The issues addressed in research journals, however, are typically researcher-initiated: that is, motivated by the academic or industry objectives of the researcher. Could we also consider as a potential new direction the opportunity for subscriber-initiated research? What are research questions you would appreciate getting answers to? What are the research projects that you have neither the time nor the resources to address but that you believe are important for the field to investigate? What are the research articles you would appreciate finding in this journal? And would researchers pick up the projects that subscribers propose?

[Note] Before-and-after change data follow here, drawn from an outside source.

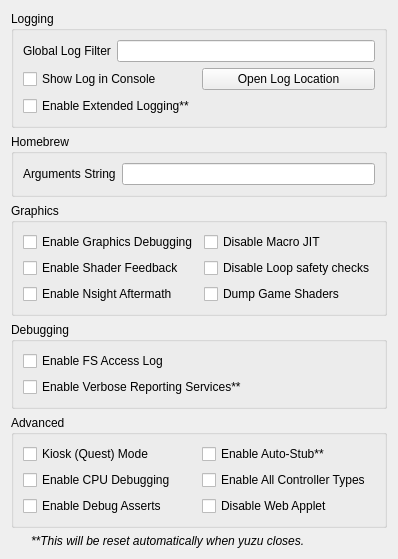
First picture: the form in src/yuzu/configuration/configure_debug.ui, repository QuantumGhost/yuzu, before the edit.
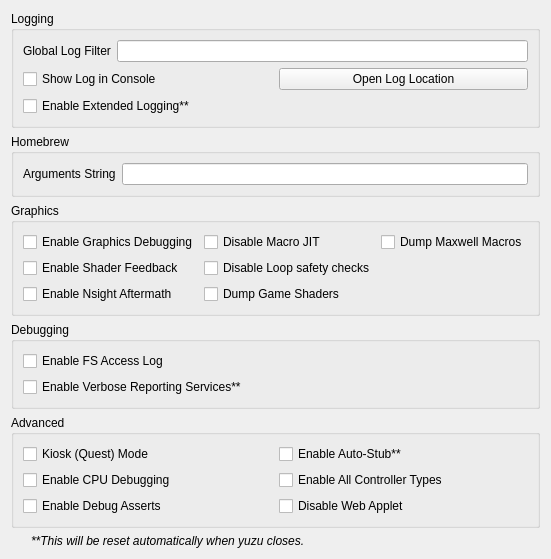
Second picture: the form after the edit.

Diff of the .ui file:
```diff
--- a/src/yuzu/configuration/configure_debug.ui
+++ b/src/yuzu/configuration/configure_debug.ui
@@ -118,6 +118,19 @@
         </property>
        </widget>
       </item>
+      <item row="0" column="2">
+       <widget class="QCheckBox" name="dump_macros">
+        <property name="enabled">
+         <bool>true</bool>
+        </property>
+        <property name="toolTip">
+         <string>When checked, it will dump all the macro programs of the GPU</string>
+        </property>
+        <property name="text">
+         <string>Dump Maxwell Macros</string>
+        </property>
+       </widget>
+      </item>
       <item row="0" column="1">
        <widget class="QCheckBox" name="disable_macro_jit">
         <property name="enabled">
```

For example, every public university in Texas has been developing a policy to regulate the carrying of concealed weapons on campus. (A new Texas law dictating that public universities must allow this concealed carry of weapons takes effect on August 1 of this year.) This extraordinary and simultaneous effort by multiple institutions—each devising regulations tailored to its unique environment, population, and safety considerations—offers a singular opportunity to examine how policy is generated. I would genuinely appreciate a thoroughgoing comparative analysis of the university policies that have been written on this subject, especially regarding who participated in the writing of the policies. Were technical communicators engaged in this effort? I think the inclusion or exclusion of technical communicators in the writing of policies with life-or-death implications might be a salient indicator of the visibility (or invisibility) of the field as a vital contributor to the administration of academic institutions. And at least two related questions deserve answers: 1) How does this inclusion/exclusion correlate with policies that students, faculty, and staff judge easy-to-read and easy-to-understand versus complicated and confusing? and 2) Does inclusion of technical communicators lead to more or less cooperation with policies by students, faculty, and staff of the university? (I would also appreciate studies assessing the ethics and efficacy of concealed-carry practices or the academic impact of allowing weapons in classrooms, but each is likely a topic for a different research journal.)
This is my list of desired research projects. What’s yours?